As with the Far East, the question will be whether the Russian government will allow domestic banks and businesses to be placed into formal insolvency proceedings. No doubt some insolvent banks and other entities will avoid such proceedings by virtue of their political connections. But some members of the government have expressed the view that, although depositors should be protected, there are certain banks in Russia which should be allowed to fail.
The question now is whether the country's insolvency legislation can cope with the problems. The new Russian Federation Bankruptcy Law came into effect on 1 March. It replaces the much-maligned Law on Insolvency (Bankruptcy) of Enterprises 1992. The principal features of the new law, which has been largely untested, are:
if a debtor fails to repay its obligations within three months of their due date, a creditor has the right to file an application to court requesting the appointment of an examiner. If the court appoints an examiner, the management of the debtor remains in place, although certain transactions cannot be undertaken without the consent of the examiner.
at any time following appointment, the examiner has the right to recommend to the creditors and the court that an external administrator should be appointed to the debtor company. This means that existing management will be displaced and the debtor will be run by the external administrator. This recommendation is likely to be made if the examiner is concerned about the management of the debtor and its ability to preserve or maximise the debtor's property.
if an external administrator is appointed, a moratorium will be imposed on creditors pursuing monetary claims against the company.
in those cases where an external administrator has been appointed, he must (within two months) produce a plan for the economic recovery of the debtor company.
if either the external administrator (if appointed) or the examiner concludes that it is impossible to recover the debt owed to the creditor or, in the case of the external administrator, it is impossible to return the debtor to profitability, the final process of formal bankruptcy is commenced.
The new bankruptcy legislation does not directly apply to banks and other credit institutions. They are covered by a different code, the Law on Insolvency of Credit Institutions. This is presently in draft form awaiting formal parliamentary approval. One of the principal differences between this legislation and the law that applies to corporates, is that commencement of the bankruptcy proceedings must be initiated by Russia's Central Bank and cannot be initiated by a creditor.
Russia and the foreign banking community is unsure what the effect of the 90-day moratorium will be and whether formal insolvency (in conjunction with the rescheduling of foreign debt) is inevitable.

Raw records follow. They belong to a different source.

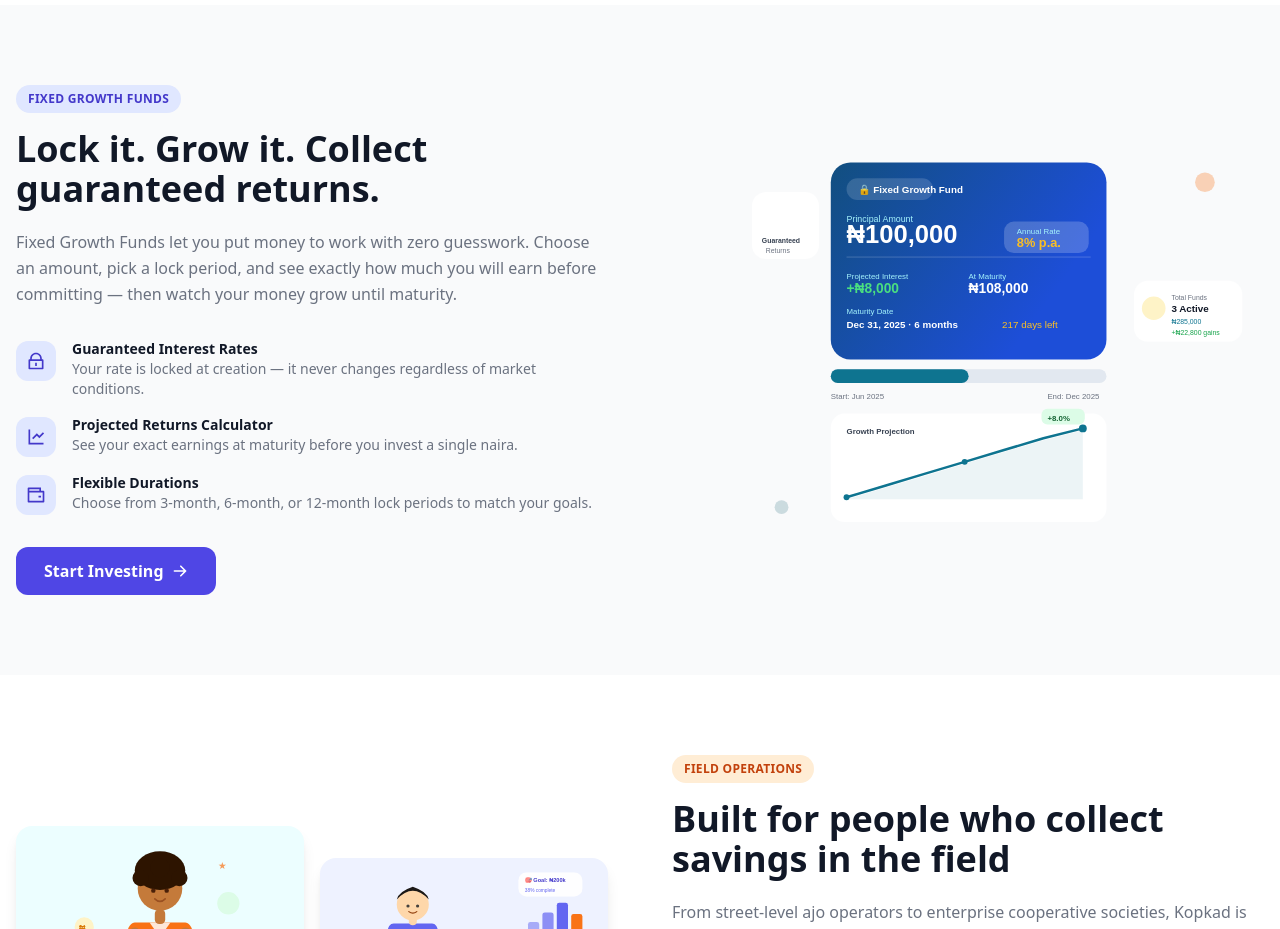
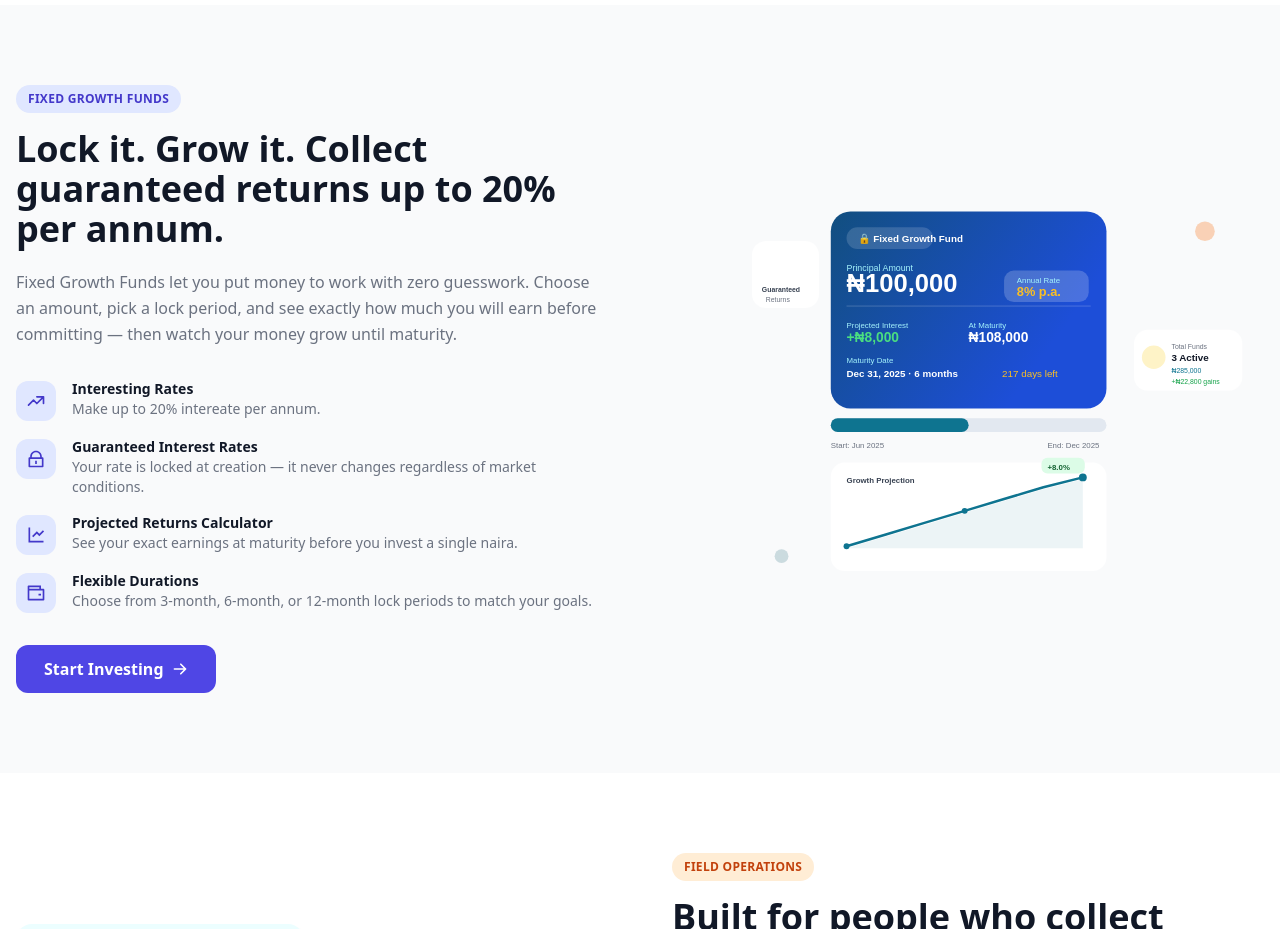
Before and after one commit to Ofektom/kopkad-landing, a React (Vite) app: page / in a window 1280 px wide. Shown: the part 1540-2469 px from the top of the page. Built offline with nearby package versions, Linux system fonts and the light colour scheme; no server answers; the HTML template or start-up script is replaced by a standard one.

Commit message:
update content

```diff
--- a/src/landing/Landing.jsx
+++ b/src/landing/Landing.jsx
@@ -902,7 +902,7 @@ const Landing = ({ onStartClick }) => {
               Fixed Growth Funds
             </span>
             <h2 className="text-3xl sm:text-4xl font-extrabold text-gray-900 leading-tight mb-5">
-              Lock it. Grow it. Collect guaranteed returns.
+              Lock it. Grow it. Collect guaranteed returns up to 20% per annum.
             </h2>
             <p className="text-gray-500 text-base leading-relaxed mb-8">
               Fixed Growth Funds let you put money to work with zero guesswork.
@@ -911,6 +911,7 @@ const Landing = ({ onStartClick }) => {
             </p>
             <div className="space-y-4">
               {[
+                { icon: HiOutlineTrendingUp, title: 'Interesting Rates', desc: 'Make up to 20% intereate per annum.' },
                 { icon: RiLockLine, title: 'Guaranteed Interest Rates', desc: 'Your rate is locked at creation — it never changes regardless of market conditions.' },
                 { icon: RiLineChartLine, title: 'Projected Returns Calculator', desc: 'See your exact earnings at maturity before you invest a single naira.' },
                 { icon: RiWalletLine, title: 'Flexible Durations', desc: 'Choose from 3-month, 6-month, or 12-month lock periods to match your goals.' },
```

The only certainties are that a number of Russian banks were, prior to the crisis, severely undercapitalised and that the devaluation has exposed weaknesses in the domestic banking system and the fragility of Russia's market economy.

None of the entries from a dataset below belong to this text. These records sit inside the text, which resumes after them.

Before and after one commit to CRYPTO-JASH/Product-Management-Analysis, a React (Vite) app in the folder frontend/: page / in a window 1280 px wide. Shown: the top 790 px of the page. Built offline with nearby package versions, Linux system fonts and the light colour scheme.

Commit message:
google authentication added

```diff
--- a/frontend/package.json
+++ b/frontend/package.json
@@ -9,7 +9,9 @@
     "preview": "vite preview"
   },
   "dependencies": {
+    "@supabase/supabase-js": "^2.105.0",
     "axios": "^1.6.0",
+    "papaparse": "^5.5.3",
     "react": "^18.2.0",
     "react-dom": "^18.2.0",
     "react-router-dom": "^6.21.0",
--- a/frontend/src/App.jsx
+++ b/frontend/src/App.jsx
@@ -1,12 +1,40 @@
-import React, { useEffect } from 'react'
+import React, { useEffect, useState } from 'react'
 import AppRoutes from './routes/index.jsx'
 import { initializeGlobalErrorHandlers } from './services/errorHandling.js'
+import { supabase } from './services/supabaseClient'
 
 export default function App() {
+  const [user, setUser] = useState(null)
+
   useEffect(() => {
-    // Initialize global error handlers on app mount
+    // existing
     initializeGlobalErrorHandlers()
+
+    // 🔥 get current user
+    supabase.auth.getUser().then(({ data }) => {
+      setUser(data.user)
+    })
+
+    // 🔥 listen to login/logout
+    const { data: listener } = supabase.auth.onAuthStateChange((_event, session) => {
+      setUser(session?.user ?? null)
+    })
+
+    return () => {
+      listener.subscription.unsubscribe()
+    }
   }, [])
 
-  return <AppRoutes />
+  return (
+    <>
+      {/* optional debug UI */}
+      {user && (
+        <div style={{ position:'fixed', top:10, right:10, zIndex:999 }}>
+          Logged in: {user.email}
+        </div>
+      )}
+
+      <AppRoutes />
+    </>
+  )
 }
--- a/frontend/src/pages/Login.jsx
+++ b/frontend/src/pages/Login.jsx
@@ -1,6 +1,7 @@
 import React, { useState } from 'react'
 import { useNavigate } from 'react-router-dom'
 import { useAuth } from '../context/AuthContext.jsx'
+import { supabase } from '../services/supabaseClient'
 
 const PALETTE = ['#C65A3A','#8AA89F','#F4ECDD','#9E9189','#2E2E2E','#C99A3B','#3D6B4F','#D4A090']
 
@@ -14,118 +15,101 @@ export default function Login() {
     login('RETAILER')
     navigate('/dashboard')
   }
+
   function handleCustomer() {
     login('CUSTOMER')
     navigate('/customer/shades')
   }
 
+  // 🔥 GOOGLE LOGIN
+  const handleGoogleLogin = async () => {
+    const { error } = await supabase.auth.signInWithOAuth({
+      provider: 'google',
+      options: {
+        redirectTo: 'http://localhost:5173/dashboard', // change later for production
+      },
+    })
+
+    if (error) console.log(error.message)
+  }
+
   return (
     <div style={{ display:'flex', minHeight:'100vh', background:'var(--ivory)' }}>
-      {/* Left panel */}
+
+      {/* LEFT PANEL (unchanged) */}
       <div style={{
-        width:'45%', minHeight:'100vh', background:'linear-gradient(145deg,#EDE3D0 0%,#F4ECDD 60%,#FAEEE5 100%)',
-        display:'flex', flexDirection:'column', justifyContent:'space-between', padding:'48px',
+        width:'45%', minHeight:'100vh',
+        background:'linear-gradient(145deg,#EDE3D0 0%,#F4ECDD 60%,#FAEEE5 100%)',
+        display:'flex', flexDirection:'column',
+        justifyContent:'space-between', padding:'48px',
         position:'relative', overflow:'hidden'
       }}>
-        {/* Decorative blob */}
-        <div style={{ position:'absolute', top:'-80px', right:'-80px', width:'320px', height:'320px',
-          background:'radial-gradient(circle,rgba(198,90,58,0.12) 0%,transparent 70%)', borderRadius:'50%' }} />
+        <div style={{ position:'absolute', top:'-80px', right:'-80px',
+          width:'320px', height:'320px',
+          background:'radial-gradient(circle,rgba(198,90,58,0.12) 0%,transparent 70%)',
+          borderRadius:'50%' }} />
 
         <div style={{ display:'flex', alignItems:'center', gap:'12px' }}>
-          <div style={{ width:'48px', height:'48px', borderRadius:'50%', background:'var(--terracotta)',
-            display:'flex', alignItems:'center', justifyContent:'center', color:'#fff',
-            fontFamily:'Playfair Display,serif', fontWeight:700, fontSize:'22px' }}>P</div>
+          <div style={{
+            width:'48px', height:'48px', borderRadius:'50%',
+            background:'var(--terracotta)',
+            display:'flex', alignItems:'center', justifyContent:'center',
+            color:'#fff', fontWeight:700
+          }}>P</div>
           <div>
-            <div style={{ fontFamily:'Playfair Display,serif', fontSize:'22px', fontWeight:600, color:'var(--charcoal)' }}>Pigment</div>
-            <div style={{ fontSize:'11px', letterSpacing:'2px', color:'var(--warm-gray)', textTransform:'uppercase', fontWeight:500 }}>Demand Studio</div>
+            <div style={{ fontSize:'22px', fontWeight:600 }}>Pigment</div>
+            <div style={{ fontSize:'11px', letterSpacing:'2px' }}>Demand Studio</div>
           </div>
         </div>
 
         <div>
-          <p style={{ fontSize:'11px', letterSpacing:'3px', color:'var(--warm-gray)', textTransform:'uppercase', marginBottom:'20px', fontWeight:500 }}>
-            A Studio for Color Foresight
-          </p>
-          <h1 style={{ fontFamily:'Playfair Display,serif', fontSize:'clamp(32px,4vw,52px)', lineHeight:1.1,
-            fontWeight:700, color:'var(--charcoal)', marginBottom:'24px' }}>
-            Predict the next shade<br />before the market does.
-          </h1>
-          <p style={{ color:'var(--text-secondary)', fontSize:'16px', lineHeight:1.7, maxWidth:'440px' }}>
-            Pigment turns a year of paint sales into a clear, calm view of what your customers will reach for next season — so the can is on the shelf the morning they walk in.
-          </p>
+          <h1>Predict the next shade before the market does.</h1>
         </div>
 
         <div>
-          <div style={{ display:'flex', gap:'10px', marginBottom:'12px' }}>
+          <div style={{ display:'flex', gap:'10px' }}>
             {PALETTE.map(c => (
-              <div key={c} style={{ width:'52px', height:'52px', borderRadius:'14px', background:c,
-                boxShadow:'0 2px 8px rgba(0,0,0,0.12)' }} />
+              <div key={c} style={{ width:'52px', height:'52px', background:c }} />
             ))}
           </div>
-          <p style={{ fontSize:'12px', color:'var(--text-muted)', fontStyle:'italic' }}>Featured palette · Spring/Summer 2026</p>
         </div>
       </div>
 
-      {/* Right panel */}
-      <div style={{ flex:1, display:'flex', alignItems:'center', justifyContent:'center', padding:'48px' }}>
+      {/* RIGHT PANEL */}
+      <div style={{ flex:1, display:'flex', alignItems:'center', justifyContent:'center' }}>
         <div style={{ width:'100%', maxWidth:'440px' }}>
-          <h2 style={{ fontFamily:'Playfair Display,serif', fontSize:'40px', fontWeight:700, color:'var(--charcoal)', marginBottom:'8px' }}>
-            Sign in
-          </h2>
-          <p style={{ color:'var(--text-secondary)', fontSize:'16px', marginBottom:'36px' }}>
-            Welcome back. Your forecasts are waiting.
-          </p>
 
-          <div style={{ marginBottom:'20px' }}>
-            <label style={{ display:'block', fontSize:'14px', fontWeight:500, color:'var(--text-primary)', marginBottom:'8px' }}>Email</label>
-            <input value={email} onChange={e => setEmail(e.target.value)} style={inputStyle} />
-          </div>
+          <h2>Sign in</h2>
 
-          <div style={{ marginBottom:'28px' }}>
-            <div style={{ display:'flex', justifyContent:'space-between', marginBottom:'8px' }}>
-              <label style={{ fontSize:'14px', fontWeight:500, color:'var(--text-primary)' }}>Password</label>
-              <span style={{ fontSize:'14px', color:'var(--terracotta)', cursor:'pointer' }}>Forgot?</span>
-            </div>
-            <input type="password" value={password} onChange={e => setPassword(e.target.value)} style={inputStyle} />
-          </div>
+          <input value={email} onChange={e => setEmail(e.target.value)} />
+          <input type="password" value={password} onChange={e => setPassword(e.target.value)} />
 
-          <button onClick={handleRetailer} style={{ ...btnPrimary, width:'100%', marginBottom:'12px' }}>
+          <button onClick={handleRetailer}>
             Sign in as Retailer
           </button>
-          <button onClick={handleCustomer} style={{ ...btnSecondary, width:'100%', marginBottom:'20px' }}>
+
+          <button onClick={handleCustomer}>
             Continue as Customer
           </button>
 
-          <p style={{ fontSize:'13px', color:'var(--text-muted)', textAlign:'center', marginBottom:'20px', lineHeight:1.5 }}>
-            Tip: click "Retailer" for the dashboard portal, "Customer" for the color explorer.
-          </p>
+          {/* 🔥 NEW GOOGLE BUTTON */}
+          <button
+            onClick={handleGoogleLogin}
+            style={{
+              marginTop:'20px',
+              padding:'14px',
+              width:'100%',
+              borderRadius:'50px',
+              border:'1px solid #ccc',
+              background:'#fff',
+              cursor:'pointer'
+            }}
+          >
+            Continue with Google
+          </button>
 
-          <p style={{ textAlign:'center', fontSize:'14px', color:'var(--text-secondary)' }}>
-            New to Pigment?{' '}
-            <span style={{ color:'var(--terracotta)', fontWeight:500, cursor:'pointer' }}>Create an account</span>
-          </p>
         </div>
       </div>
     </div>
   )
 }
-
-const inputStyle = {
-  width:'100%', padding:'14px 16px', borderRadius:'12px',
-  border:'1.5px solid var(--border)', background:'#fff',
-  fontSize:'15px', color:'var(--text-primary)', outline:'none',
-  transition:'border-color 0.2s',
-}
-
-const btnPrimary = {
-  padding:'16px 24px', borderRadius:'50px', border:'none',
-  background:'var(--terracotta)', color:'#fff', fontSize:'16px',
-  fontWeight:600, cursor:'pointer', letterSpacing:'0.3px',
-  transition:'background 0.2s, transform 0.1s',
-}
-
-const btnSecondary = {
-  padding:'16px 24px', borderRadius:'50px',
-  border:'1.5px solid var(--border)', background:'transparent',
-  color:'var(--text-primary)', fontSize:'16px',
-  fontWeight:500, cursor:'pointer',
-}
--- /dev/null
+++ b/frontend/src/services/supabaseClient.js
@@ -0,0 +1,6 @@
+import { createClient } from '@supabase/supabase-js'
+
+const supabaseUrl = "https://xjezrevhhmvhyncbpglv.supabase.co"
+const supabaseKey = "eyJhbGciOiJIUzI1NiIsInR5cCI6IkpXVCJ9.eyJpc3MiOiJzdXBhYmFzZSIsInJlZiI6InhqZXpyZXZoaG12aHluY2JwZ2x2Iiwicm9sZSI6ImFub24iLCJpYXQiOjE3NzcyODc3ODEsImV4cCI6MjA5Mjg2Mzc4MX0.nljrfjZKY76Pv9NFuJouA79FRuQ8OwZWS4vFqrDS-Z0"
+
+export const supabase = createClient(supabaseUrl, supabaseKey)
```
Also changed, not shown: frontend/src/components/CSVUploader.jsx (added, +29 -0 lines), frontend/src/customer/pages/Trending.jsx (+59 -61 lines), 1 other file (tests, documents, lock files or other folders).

Various lenders and investors in Russia may take very different attitudes to the present problem. The financial institutions expecting repayments under loans and GKOs and other instruments will be concerned about the restructuring package which is yet to be presented to them.
Those financial institutions dealing in futures contracts are likewise concerned, because the Moscow foreign exchange market has apparently used the confusion to avoid paying up margin calls on contracts.

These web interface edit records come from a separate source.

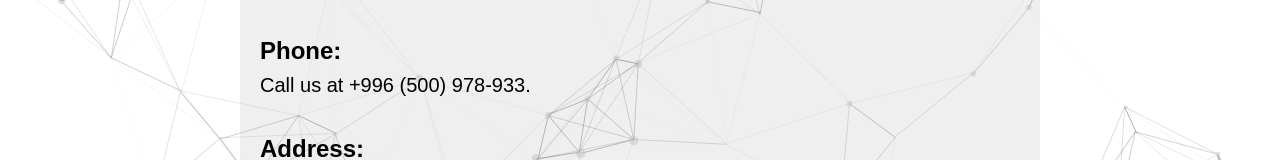
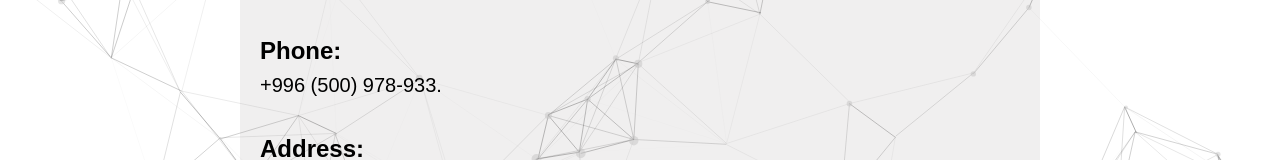
Before and after one commit to sezim06/diploma, a React (Create React App) app: page /contact in a window 1280 px wide. Shown: the part 401-561 px from the top of the page. Built offline with nearby package versions, Linux system fonts and the light colour scheme; no server answers; the database is empty; a web font is replaced by a local one.

Commit message:
added code to call

```diff
--- a/src/pages/Contact.js
+++ b/src/pages/Contact.js
@@ -1,3 +1,4 @@
+import { NavLink } from "react-router-dom"
 import "./Pages.css"
 export default function Contact(){
   return(
@@ -9,7 +10,10 @@ export default function Contact(){
     <p>Email us at <a href="https://mail.google.com/mail/u/0/#inbox">mail.google.com/Aliaskarova-Sezim/BookStore</a>.</p>
 
     <h2>Phone:</h2>
-    <p>Call us at +996 (500) 978-933.</p>
+      <NavLink  to="https://wa.me/+996500978933">
+        <p> +996 (500) 978-933.</p>
+      </NavLink>
+
 
     <h2>Address:</h2>
     <p>
```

In the oil and gas sector, where there are large, ongoing projects, investors are likely to take the view that this is a short-term crisis and that it will not affect their long-term interests in the region or the viability of their projects.
Because there are concerns about a global financial crisis, those firms best placed - regionally and internationally - to offer restructuring advice are likely to be taxed with finding inventive solutions to what may otherwise be intractable problems.